- Point-and-shoot cameras are what most of us have. Their biggest advantage is size because they are small, easily concealable, and can be carried anywhere with minimal effort. They are also cheap (anywhere from $150-$500) and easy to maintain. They don’t have removable lenses or many controls over the exposure of photos but they do offer numerous scene settings which are pre-programmed for settings like sports, the beach, night skies, landscapes, and portraits. They generally have a movie mode which many people find useful. These are your basic digital cameras. They don’t offer the greatest amount of flexibility, but most people really don’t need all the options of a bigger camera.
My third and final piece of advice is to do your homework! Read reviews, check prices, compare features. A great place to start is www.dpreview.com – a website dedicated to reviewing every camera under the sun (they also have price comparison pages for specific camera models). You might also want to visit a local camera shop, test different types, ask questions, or even inquire about renting a camera! Yes, you can do that! Consider the camera’s warranty period and the return policy of the store you buy it from (my first camera was purchased at Costco and it crapped out on my after 6 months, but because Costco is amazing, they took it back and I exchanged it for something better). These are vital things to think about before you make a purchase.
Also, think about the features. My point-and-shoot has a long-exposure night scene setting which always turns out great pictures and makes it far more useful when I’m too lazy to lug around my bigger camera. Some cameras are waterproof which makes them great for diving or snorkeling on vacation, others have internal image stabilizing systems that minimize distortion from hand shakes. There are so many different features that I can’t possibly list them all, so do your homework!
I’m not going to recommend one brand or one camera over any other. I think we’ve all got our own allegiances and every camera has it’s own unique advantages. However, you are welcome to ask questions about features, prices, and functionality. Additionally, feel free to offer up your own advice here about what you found useful when camera shopping or what you think a new camera-buyer should look for.
Now, for this week’s photo assignment!
I wanted to give you a break for a week and instead simply encourage you to go out and use your camera. There is no lesson this week other than to enjoy taking photos. Your assignment is to go on a photo walk. I want you to pack up your camera, put on your boots, and take a walk. Photograph anything interesting along your way, use all the things you’ve learned here about getting close to your subject, using the rule of thirds, and braving the elements! Look for life in hidden places, texture on fences, pebbles on side walks, funny faces, crumbling houses, shiny new bikes! Show us what you found and post three (yes! three!) photos here in the comments section when you return!

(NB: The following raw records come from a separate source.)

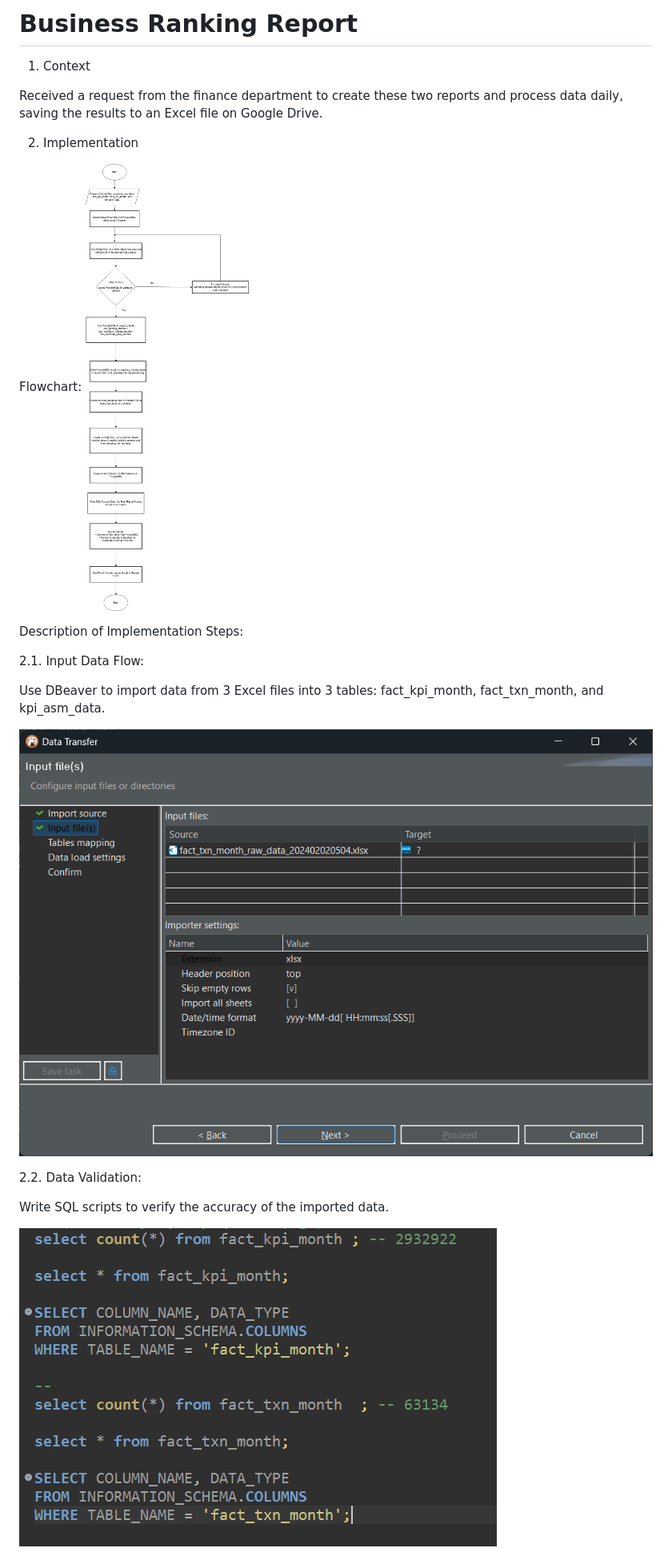
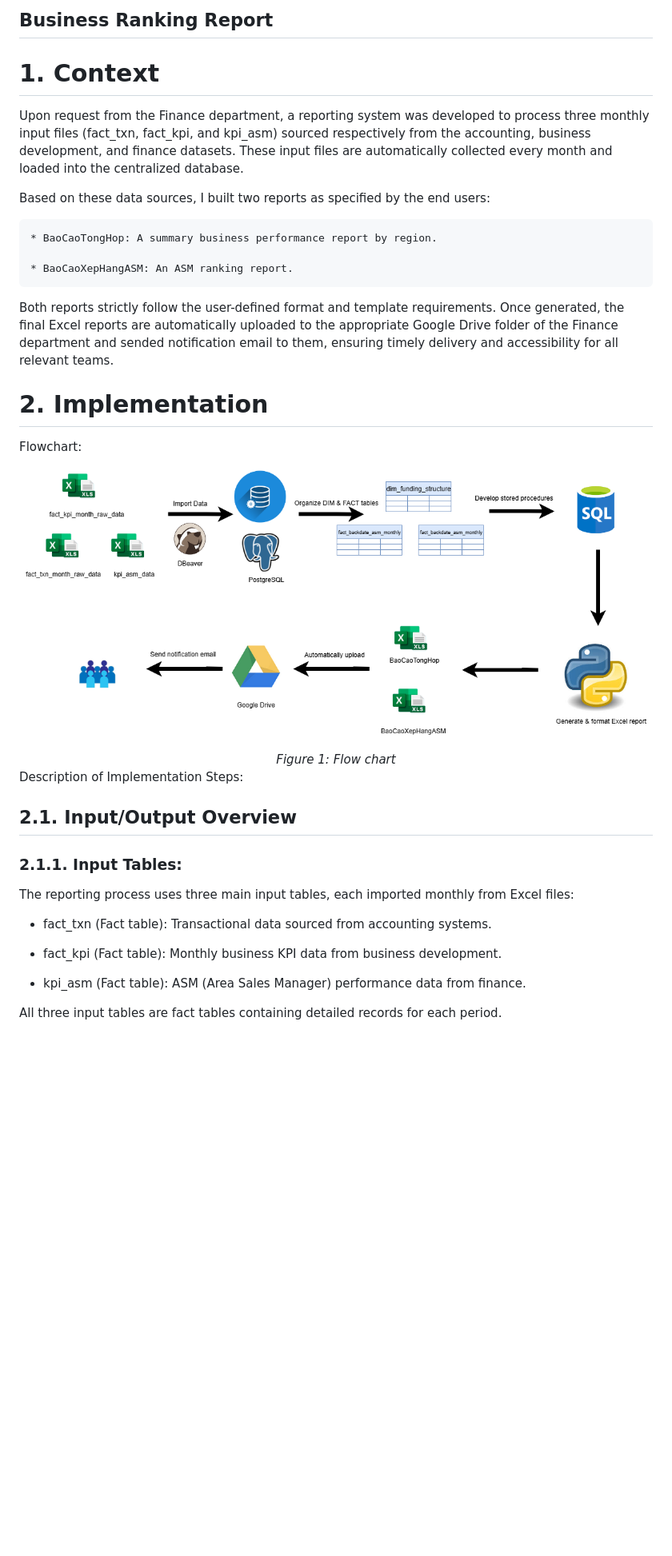
Before and after one commit to gnaht1/report_xep_hang_kinh_doanh, a Markdown page: README.md, the part around one of its changes. Shown at 80% size. Rendered like a GitHub page; pictures changed too: Picture/new_flow_chart_report.png (added); blank space fills up the shorter version.

```diff
--- a/README.md
+++ b/README.md
@@ -1,24 +1,38 @@
-# Business Ranking Report
-1. Context
+## Business Ranking Report
+# 1. Context
 
-Received a request from the finance department to create these two reports and process data daily, saving the results to an Excel file on Google Drive.
+Upon request from the Finance department, a reporting system was developed to process three monthly input files (fact_txn, fact_kpi, and kpi_asm) sourced respectively from the accounting, business development, and finance datasets. These input files are automatically collected every month and loaded into the centralized database.
 
-2. Implementation
+Based on these data sources, I built two reports as specified by the end users:
+
+    * BaoCaoTongHop: A summary business performance report by region.
+
+    * BaoCaoXepHangASM: An ASM ranking report.
+
+Both reports strictly follow the user-defined format and template requirements. Once generated, the final Excel reports are automatically uploaded to the appropriate Google Drive folder of the Finance department and sended notification email to them, ensuring timely delivery and accessibility for all relevant teams.
+
+# 2. Implementation
 
 Flowchart:
-![flowchart_process](./Picture/flowchart_report.png)
+
+![flowchart_process](./Picture/new_flow_chart_report.png)
+
+<center>
+<em>Figure 1: Flow chart</em>
+</center>
 
 Description of Implementation Steps:
 
-2.1. Input Data Flow:
+## 2.1. Input/Output Overview
 
-Use DBeaver to import data from 3 Excel files into 3 tables: fact_kpi_month, fact_txn_month, and kpi_asm_data.
+### 2.1.1. Input Tables:
+The reporting process uses three main input tables, each imported monthly from Excel files:
 
-![import](./Picture/dbeaver_import.png)
+* fact_txn (Fact table): Transactional data sourced from accounting systems.
 
-2.2. Data Validation:
+* fact_kpi (Fact table): Monthly business KPI data from business development.
 
-Write SQL scripts to verify the accuracy of the imported data.
+* kpi_asm (Fact table): ASM (Area Sales Manager) performance data from finance.
 
-![validate](./Picture/validate_data.png)
+All three input tables are fact tables containing detailed records for each period.
 
```
Also changed, not shown: other parts of README.md (+151 -82 lines), Picture/email.png (added), Picture/new_fact_backdate_funding_monthly.png (added), Picture/new_gg_drive.png (added), Picture/new_procedure.png (added), 6 other files.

By the way, if you just walk around the block, then you are cheating this week! Go for a REAL walk! Go for an hour and don’t come back until you’ve got at least 20 photos on your memory card, alright? Okay! Ready, set, go!
*If your goal is to become a camera enthusiast, plan on never having money again.